> [HOW TO COMPLETE THIS TASK]:
Pull out every line with the word "flex" from the entries below.

Saved data entries:
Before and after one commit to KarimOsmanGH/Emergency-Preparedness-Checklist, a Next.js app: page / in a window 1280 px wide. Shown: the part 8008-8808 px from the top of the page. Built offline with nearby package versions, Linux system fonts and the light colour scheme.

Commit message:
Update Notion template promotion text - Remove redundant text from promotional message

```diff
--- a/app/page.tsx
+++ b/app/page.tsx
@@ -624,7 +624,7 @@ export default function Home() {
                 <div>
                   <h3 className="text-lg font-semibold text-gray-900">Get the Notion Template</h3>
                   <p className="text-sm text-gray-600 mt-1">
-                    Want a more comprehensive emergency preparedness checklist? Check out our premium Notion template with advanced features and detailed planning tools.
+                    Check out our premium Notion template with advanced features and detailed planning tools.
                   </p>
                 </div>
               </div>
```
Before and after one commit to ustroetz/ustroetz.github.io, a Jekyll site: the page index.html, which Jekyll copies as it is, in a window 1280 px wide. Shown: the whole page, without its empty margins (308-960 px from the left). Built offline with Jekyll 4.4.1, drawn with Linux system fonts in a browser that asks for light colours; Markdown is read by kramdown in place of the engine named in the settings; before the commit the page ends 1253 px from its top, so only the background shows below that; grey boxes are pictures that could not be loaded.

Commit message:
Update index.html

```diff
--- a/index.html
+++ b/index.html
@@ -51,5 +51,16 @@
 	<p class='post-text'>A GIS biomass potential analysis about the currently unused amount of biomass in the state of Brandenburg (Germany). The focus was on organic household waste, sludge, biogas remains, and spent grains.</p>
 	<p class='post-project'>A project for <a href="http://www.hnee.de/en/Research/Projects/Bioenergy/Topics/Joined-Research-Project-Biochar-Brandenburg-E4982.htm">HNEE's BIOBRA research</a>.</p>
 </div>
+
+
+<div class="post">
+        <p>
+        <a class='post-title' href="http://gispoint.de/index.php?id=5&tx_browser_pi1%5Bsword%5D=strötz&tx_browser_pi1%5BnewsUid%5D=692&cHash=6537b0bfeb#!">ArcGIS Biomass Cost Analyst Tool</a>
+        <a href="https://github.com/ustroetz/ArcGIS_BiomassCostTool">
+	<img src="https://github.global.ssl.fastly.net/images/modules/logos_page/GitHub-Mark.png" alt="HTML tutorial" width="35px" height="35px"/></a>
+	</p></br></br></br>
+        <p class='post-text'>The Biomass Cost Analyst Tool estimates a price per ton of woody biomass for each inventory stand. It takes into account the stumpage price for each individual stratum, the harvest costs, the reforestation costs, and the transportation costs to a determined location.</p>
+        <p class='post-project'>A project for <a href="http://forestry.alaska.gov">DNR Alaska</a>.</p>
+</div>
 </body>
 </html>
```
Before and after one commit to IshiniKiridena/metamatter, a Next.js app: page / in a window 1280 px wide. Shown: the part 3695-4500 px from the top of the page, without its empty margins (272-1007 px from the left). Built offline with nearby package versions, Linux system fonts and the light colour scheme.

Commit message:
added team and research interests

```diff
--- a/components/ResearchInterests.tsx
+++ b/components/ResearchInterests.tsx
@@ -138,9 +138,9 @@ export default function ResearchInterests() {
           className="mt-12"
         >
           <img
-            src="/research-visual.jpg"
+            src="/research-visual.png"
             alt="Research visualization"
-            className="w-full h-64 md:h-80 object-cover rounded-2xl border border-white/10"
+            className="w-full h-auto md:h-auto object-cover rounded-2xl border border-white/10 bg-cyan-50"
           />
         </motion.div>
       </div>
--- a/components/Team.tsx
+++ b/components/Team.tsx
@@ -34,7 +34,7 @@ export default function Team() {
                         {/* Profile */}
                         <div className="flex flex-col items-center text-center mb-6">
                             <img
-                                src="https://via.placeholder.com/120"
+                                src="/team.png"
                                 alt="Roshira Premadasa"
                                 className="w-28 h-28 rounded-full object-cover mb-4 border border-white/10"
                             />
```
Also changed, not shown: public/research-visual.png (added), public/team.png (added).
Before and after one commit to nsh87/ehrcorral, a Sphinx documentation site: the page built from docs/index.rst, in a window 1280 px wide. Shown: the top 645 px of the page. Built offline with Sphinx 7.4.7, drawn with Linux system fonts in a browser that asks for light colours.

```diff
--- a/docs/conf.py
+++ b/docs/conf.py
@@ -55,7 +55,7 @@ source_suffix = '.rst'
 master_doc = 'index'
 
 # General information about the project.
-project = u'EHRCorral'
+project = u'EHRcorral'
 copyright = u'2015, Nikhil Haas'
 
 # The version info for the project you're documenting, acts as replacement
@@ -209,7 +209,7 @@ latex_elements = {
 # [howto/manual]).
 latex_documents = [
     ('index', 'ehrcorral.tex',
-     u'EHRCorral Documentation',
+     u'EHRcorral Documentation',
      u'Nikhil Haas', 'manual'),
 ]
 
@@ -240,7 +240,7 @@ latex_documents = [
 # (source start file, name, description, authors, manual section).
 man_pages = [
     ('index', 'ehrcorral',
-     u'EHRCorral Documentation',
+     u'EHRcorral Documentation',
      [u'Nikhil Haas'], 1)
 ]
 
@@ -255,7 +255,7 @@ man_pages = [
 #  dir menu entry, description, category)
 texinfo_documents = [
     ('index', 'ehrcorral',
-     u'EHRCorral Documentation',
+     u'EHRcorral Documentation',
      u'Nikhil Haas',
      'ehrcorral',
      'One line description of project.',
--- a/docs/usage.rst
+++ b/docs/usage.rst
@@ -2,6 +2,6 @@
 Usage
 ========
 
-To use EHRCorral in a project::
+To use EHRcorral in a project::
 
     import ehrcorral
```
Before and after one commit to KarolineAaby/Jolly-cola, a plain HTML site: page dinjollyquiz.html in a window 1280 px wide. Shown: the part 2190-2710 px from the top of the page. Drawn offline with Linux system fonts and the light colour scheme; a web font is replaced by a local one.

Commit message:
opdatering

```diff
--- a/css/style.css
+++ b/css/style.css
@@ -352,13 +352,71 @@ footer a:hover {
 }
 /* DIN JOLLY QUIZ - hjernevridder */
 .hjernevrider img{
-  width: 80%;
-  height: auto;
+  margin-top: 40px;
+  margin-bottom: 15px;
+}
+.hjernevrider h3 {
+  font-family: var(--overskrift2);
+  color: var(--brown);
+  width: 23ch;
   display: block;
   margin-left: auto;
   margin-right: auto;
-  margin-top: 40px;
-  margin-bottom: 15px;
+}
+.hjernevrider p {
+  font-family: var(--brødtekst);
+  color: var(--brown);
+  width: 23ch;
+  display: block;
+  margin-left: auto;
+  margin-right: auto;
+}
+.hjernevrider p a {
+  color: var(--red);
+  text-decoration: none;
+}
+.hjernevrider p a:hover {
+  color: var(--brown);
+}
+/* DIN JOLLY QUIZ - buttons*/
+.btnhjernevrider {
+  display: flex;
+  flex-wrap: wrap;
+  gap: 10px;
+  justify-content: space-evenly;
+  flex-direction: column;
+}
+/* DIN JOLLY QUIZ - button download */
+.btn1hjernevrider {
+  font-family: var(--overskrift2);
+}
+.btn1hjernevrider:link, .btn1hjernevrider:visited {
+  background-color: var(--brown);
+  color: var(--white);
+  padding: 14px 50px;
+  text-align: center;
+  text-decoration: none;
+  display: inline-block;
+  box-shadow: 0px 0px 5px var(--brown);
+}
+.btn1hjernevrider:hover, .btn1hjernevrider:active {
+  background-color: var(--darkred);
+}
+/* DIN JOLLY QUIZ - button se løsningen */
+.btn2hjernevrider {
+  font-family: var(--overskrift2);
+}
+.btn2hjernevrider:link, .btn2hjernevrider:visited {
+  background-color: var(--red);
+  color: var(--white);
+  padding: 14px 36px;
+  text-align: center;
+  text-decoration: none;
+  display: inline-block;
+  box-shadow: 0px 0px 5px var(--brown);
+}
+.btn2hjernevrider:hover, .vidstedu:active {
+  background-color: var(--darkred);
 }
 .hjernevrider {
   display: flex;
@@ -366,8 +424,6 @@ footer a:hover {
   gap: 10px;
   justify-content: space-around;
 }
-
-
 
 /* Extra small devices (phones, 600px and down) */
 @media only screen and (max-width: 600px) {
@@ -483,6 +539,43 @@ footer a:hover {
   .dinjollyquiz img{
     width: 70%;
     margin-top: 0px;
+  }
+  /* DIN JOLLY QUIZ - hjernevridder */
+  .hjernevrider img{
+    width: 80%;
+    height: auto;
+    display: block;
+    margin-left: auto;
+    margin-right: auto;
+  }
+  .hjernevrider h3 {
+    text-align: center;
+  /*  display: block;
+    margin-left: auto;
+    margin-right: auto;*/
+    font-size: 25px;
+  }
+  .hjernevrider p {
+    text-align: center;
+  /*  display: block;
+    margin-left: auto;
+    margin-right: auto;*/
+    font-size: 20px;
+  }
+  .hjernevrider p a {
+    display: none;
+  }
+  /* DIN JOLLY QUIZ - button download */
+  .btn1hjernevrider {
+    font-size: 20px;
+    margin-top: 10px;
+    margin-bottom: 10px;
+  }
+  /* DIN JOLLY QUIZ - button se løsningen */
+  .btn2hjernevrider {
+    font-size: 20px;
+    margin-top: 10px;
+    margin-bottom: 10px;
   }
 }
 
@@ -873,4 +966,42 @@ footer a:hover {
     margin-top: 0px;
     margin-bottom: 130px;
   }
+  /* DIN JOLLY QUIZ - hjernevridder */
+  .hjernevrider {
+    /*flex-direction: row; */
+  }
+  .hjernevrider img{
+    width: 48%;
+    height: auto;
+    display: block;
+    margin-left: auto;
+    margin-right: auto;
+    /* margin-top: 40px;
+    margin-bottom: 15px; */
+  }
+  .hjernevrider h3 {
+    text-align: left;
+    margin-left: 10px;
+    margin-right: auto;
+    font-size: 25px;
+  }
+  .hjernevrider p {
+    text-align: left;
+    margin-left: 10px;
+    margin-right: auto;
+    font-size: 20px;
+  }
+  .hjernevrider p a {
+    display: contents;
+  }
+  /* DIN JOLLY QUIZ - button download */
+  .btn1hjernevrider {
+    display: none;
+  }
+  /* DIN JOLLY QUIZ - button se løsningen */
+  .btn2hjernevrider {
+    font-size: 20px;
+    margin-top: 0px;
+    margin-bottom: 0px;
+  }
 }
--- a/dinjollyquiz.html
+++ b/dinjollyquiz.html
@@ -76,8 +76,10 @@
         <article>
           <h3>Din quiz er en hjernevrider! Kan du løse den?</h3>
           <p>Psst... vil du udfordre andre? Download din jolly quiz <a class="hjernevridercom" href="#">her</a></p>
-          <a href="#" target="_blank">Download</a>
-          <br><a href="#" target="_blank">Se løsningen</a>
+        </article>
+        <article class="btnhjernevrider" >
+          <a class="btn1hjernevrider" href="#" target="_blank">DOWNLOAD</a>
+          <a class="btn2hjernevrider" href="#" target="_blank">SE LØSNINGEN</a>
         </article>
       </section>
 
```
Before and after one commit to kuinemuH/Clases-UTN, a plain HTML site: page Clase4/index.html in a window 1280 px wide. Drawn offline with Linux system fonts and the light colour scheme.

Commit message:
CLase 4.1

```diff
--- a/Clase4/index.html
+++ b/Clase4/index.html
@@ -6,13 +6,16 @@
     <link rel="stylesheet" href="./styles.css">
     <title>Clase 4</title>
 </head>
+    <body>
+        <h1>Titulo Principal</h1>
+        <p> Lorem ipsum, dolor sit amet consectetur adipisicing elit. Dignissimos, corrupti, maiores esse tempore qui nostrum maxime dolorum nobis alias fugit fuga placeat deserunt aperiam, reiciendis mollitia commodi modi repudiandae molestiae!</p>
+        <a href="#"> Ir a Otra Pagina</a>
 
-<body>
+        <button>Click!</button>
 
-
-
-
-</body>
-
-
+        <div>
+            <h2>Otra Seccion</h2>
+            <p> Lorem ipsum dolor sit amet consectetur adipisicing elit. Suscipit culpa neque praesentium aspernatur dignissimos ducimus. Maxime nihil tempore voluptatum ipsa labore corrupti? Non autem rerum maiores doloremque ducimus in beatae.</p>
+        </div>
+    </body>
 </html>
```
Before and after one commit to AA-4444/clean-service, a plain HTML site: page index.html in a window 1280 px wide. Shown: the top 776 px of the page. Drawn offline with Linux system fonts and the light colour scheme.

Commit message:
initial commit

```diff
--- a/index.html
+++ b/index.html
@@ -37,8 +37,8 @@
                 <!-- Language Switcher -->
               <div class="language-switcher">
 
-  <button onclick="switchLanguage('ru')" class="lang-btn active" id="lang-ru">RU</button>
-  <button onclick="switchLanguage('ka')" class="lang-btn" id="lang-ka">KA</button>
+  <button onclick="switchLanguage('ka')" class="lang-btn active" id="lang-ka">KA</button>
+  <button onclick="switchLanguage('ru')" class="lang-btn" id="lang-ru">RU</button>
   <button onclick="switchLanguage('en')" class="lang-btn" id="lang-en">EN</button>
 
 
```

> [RESPONSE]:
                         <div className="flex flex-col items-center text-center mb-6">
+  display: flex;
+  flex-wrap: wrap;
+  flex-direction: column;
   display: flex;
+    /*flex-direction: row; */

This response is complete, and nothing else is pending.